▶ _Input for this task_
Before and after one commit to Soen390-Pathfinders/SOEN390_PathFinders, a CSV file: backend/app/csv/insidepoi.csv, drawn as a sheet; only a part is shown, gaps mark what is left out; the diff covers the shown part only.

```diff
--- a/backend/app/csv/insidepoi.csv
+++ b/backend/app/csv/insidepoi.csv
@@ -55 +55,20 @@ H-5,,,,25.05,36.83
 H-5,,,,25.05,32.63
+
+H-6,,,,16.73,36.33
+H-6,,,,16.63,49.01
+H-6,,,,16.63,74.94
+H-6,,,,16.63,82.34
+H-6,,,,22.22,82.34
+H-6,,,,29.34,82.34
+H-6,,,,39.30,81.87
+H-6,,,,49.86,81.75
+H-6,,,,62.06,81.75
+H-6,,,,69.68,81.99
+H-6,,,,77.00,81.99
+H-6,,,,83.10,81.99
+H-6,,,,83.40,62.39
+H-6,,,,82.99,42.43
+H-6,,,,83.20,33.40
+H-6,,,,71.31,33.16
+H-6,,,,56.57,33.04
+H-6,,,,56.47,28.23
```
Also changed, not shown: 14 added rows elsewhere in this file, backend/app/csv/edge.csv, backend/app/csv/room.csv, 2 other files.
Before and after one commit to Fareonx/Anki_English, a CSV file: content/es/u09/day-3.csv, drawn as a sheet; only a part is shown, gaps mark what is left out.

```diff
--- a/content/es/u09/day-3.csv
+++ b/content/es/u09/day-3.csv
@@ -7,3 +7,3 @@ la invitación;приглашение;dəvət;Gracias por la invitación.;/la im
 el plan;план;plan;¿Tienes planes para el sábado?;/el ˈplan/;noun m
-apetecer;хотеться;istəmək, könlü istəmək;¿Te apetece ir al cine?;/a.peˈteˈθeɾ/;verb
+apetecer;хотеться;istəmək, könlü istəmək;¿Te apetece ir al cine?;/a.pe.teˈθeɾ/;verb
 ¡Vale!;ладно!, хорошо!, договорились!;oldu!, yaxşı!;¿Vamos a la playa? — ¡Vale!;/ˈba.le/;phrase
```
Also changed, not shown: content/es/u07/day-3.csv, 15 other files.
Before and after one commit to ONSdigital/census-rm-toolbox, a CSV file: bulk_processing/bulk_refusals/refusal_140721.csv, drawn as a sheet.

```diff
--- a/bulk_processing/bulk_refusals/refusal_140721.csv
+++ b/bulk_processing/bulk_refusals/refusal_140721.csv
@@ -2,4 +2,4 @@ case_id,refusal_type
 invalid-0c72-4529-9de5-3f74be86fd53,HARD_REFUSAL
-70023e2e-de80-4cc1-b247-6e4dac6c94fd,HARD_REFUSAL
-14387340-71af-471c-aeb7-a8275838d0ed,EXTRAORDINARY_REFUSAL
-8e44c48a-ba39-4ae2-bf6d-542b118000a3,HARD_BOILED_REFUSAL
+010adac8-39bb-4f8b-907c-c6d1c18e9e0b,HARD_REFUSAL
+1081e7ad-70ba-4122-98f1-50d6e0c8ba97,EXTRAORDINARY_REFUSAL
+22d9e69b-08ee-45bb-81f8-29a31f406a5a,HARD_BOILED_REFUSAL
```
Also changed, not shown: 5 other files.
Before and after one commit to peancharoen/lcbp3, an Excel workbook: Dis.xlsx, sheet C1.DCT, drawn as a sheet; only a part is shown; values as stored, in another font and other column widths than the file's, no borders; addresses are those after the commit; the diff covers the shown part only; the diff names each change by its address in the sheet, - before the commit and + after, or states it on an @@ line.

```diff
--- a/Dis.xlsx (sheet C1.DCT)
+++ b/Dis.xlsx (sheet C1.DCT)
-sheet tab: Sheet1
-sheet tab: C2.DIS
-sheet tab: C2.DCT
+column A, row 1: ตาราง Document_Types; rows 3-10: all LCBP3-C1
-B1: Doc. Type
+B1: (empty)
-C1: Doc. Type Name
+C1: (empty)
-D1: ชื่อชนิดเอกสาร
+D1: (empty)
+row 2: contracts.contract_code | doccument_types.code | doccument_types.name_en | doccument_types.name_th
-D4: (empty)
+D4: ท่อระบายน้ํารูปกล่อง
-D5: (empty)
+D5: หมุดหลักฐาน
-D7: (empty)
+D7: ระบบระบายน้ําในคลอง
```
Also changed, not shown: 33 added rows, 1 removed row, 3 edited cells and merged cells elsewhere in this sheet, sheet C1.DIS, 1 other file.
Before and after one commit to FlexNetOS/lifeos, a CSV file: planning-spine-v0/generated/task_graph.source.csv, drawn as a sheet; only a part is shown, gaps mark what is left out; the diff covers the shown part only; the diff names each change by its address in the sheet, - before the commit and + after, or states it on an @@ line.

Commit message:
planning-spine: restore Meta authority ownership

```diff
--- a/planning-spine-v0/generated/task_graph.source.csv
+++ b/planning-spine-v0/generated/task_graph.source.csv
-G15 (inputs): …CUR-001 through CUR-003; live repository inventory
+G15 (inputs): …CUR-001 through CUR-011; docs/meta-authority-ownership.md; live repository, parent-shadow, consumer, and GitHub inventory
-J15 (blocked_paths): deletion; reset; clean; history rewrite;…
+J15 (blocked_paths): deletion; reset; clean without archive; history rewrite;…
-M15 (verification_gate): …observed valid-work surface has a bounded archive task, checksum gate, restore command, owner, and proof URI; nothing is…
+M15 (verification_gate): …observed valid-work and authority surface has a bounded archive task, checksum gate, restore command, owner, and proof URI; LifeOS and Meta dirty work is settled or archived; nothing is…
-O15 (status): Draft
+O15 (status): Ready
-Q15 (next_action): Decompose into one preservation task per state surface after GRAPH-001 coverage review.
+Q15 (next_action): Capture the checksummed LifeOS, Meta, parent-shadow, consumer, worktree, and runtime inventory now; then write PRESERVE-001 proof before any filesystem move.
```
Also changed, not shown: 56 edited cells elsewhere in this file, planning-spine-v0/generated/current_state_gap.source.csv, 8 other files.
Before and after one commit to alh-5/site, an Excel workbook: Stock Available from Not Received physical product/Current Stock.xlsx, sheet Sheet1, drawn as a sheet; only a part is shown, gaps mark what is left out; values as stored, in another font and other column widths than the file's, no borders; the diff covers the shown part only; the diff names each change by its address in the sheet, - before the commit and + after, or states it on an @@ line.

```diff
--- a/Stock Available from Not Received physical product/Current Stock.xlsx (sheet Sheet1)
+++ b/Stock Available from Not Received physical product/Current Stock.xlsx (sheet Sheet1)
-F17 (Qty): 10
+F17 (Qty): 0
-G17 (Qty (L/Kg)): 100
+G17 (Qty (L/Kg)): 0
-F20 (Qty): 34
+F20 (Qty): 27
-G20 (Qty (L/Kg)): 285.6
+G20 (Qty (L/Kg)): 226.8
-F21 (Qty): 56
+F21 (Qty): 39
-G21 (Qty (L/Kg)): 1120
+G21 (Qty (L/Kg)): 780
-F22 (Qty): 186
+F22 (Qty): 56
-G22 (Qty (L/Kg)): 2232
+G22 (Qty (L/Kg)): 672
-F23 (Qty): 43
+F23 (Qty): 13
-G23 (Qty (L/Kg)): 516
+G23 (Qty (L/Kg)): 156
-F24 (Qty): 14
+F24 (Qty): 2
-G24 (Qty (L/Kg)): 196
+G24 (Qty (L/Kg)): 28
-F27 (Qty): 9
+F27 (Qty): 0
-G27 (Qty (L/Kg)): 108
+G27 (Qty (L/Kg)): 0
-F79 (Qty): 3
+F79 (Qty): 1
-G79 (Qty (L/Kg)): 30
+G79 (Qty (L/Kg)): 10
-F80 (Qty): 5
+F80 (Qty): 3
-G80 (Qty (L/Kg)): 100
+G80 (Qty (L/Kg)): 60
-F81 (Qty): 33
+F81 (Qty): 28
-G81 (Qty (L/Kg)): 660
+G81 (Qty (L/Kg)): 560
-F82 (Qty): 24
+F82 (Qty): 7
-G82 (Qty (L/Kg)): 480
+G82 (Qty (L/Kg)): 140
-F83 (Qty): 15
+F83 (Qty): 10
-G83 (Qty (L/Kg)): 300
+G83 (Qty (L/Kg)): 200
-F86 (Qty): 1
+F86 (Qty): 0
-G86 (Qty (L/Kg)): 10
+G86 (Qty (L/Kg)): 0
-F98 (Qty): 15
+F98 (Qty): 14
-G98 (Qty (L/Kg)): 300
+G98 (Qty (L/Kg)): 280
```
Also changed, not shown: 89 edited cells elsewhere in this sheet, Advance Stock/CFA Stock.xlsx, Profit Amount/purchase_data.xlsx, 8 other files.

▶ _Exercise requirements_
Using the listing above, gather each line that holds the string "planning" and copy it.

▶ _Solved problem_
Before and after one commit to FlexNetOS/lifeos, a CSV file: planning-spine-v0/generated/task_graph.source.csv, drawn as a sheet; only a part is shown, gaps mark what is left out; the diff covers the shown part only; the diff names each change by its address in the sheet, - before the commit and + after, or states it on an @@ line.
planning-spine: restore Meta authority ownership
--- a/planning-spine-v0/generated/task_graph.source.csv
+++ b/planning-spine-v0/generated/task_graph.source.csv
Also changed, not shown: 56 edited cells elsewhere in this file, planning-spine-v0/generated/current_state_gap.source.csv, 8 other files.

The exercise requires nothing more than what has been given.